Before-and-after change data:
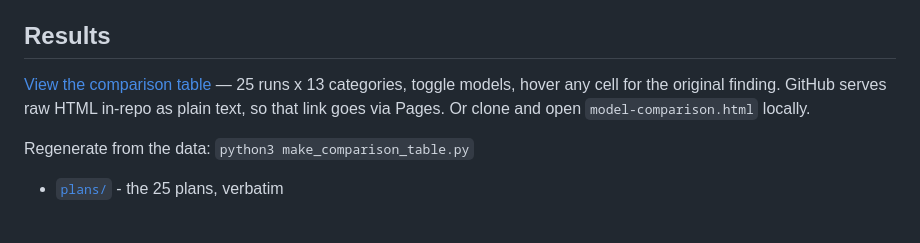
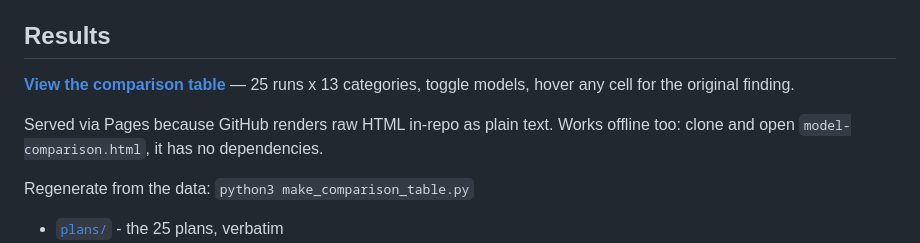
Before and after one commit to lootek/yt-player-scheduler, a Markdown page: ai-plans/README.md, the part around the change. GitHub-like rendering; blank space fills up the shorter version.

```diff
--- a/ai-plans/README.md
+++ b/ai-plans/README.md
@@ -16,10 +16,11 @@ design taste but in how much each model actually went and checked.
 
 ## Results
 
-[View the comparison table](https://lootek.github.io/yt-player-scheduler/ai-plans/model-comparison.html)
+**[View the comparison table](https://lootek.github.io/yt-player-scheduler/ai-plans/model-comparison.html)**
 — 25 runs x 13 categories, toggle models, hover any cell for the original finding.
-GitHub serves raw HTML in-repo as plain text, so that link goes via Pages. Or clone and open
-`model-comparison.html` locally.
+
+Served via Pages because GitHub renders raw HTML in-repo as plain text. Works offline too: clone
+and open `model-comparison.html`, it has no dependencies.
 
 Regenerate from the data: `python3 make_comparison_table.py`
 
```
Also changed, not shown: README.md (+14 -0 lines).
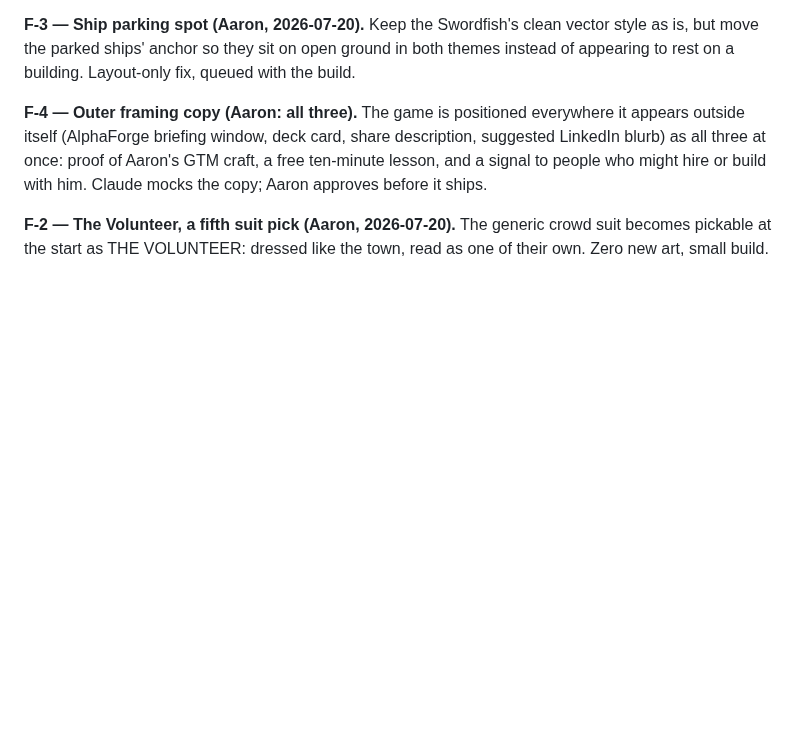
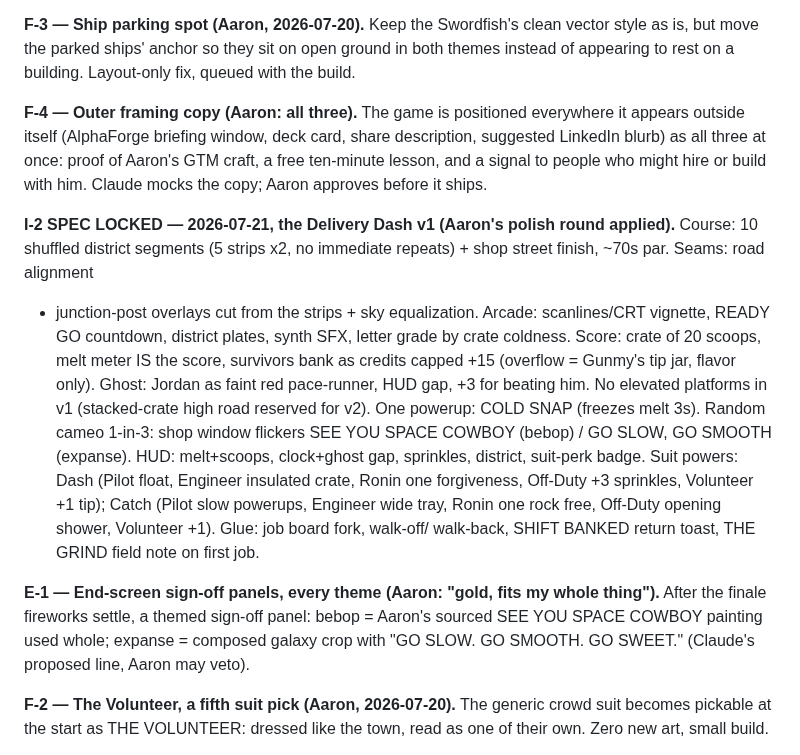
Before and after one commit to aselkridge/aarons-portfolio, a Markdown page: docs/PLAYTESTS.md, the part around the change. GitHub-like rendering; blank space fills up the shorter version.

Commit message:
docs: lock Delivery Dash v1 spec (I-2) and themed end-screen sign-off panels (E-1)
Co-Authored-By: Claude Fable 5 <noreply@anthropic.com>
Claude-Session: https://claude.ai/code/session_01YQUMkFS4pGFQis3EqCKCBT

```diff
--- a/docs/PLAYTESTS.md
+++ b/docs/PLAYTESTS.md
@@ -337,6 +337,30 @@ proof of Aaron's GTM craft, a free ten-minute lesson, and a signal to
 people who might hire or build with him. Claude mocks the copy; Aaron
 approves before it ships.
 
+**I-2 SPEC LOCKED — 2026-07-21, the Delivery Dash v1 (Aaron's polish
+round applied).** Course: 10 shuffled district segments (5 strips x2, no
+immediate repeats) + shop street finish, ~70s par. Seams: road alignment
++ junction-post overlays cut from the strips + sky equalization. Arcade:
+scanlines/CRT vignette, READY GO countdown, district plates, synth SFX,
+letter grade by crate coldness. Score: crate of 20 scoops, melt meter IS
+the score, survivors bank as credits capped +15 (overflow = Gunmy's tip
+jar, flavor only). Ghost: Jordan as faint red pace-runner, HUD gap, +3
+for beating him. No elevated platforms in v1 (stacked-crate high road
+reserved for v2). One powerup: COLD SNAP (freezes melt 3s). Random cameo
+1-in-3: shop window flickers SEE YOU SPACE COWBOY (bebop) / GO SLOW, GO
+SMOOTH (expanse). HUD: melt+scoops, clock+ghost gap, sprinkles, district,
+suit-perk badge. Suit powers: Dash (Pilot float, Engineer insulated
+crate, Ronin one forgiveness, Off-Duty +3 sprinkles, Volunteer +1 tip);
+Catch (Pilot slow powerups, Engineer wide tray, Ronin one rock free,
+Off-Duty opening shower, Volunteer +1). Glue: job board fork, walk-off/
+walk-back, SHIFT BANKED return toast, THE GRIND field note on first job.
+
+**E-1 — End-screen sign-off panels, every theme (Aaron: "gold, fits my
+whole thing").** After the finale fireworks settle, a themed sign-off
+panel: bebop = Aaron's sourced SEE YOU SPACE COWBOY painting used whole;
+expanse = composed galaxy crop with "GO SLOW. GO SMOOTH. GO SWEET."
+(Claude's proposed line, Aaron may veto).
+
 **F-2 — The Volunteer, a fifth suit pick (Aaron, 2026-07-20).** The
 generic crowd suit becomes pickable at the start as THE VOLUNTEER: dressed
 like the town, read as one of their own. Zero new art, small build.
```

* **What is being asked**: The entries above are to be printed again word for word, with every picture removed.

* **Task output**:
Before and after one commit to lootek/yt-player-scheduler, a Markdown page: ai-plans/README.md, the part around the change. GitHub-like rendering; blank space fills up the shorter version.

```diff
--- a/ai-plans/README.md
+++ b/ai-plans/README.md
@@ -16,10 +16,11 @@ design taste but in how much each model actually went and checked.
 
 ## Results
 
-[View the comparison table](https://lootek.github.io/yt-player-scheduler/ai-plans/model-comparison.html)
+**[View the comparison table](https://lootek.github.io/yt-player-scheduler/ai-plans/model-comparison.html)**
 — 25 runs x 13 categories, toggle models, hover any cell for the original finding.
-GitHub serves raw HTML in-repo as plain text, so that link goes via Pages. Or clone and open
-`model-comparison.html` locally.
+
+Served via Pages because GitHub renders raw HTML in-repo as plain text. Works offline too: clone
+and open `model-comparison.html`, it has no dependencies.
 
 Regenerate from the data: `python3 make_comparison_table.py`
 
```
Also changed, not shown: README.md (+14 -0 lines).
Before and after one commit to aselkridge/aarons-portfolio, a Markdown page: docs/PLAYTESTS.md, the part around the change. GitHub-like rendering; blank space fills up the shorter version.

Commit message:
docs: lock Delivery Dash v1 spec (I-2) and themed end-screen sign-off panels (E-1)
Co-Authored-By: Claude Fable 5 <noreply@anthropic.com>
Claude-Session: https://claude.ai/code/session_01YQUMkFS4pGFQis3EqCKCBT

```diff
--- a/docs/PLAYTESTS.md
+++ b/docs/PLAYTESTS.md
@@ -337,6 +337,30 @@ proof of Aaron's GTM craft, a free ten-minute lesson, and a signal to
 people who might hire or build with him. Claude mocks the copy; Aaron
 approves before it ships.
 
+**I-2 SPEC LOCKED — 2026-07-21, the Delivery Dash v1 (Aaron's polish
+round applied).** Course: 10 shuffled district segments (5 strips x2, no
+immediate repeats) + shop street finish, ~70s par. Seams: road alignment
++ junction-post overlays cut from the strips + sky equalization. Arcade:
+scanlines/CRT vignette, READY GO countdown, district plates, synth SFX,
+letter grade by crate coldness. Score: crate of 20 scoops, melt meter IS
+the score, survivors bank as credits capped +15 (overflow = Gunmy's tip
+jar, flavor only). Ghost: Jordan as faint red pace-runner, HUD gap, +3
+for beating him. No elevated platforms in v1 (stacked-crate high road
+reserved for v2). One powerup: COLD SNAP (freezes melt 3s). Random cameo
+1-in-3: shop window flickers SEE YOU SPACE COWBOY (bebop) / GO SLOW, GO
+SMOOTH (expanse). HUD: melt+scoops, clock+ghost gap, sprinkles, district,
+suit-perk badge. Suit powers: Dash (Pilot float, Engineer insulated
+crate, Ronin one forgiveness, Off-Duty +3 sprinkles, Volunteer +1 tip);
+Catch (Pilot slow powerups, Engineer wide tray, Ronin one rock free,
+Off-Duty opening shower, Volunteer +1). Glue: job board fork, walk-off/
+walk-back, SHIFT BANKED return toast, THE GRIND field note on first job.
+
+**E-1 — End-screen sign-off panels, every theme (Aaron: "gold, fits my
+whole thing").** After the finale fireworks settle, a themed sign-off
+panel: bebop = Aaron's sourced SEE YOU SPACE COWBOY painting used whole;
+expanse = composed galaxy crop with "GO SLOW. GO SMOOTH. GO SWEET."
+(Claude's proposed line, Aaron may veto).
+
 **F-2 — The Volunteer, a fifth suit pick (Aaron, 2026-07-20).** The
 generic crowd suit becomes pickable at the start as THE VOLUNTEER: dressed
 like the town, read as one of their own. Zero new art, small build.
```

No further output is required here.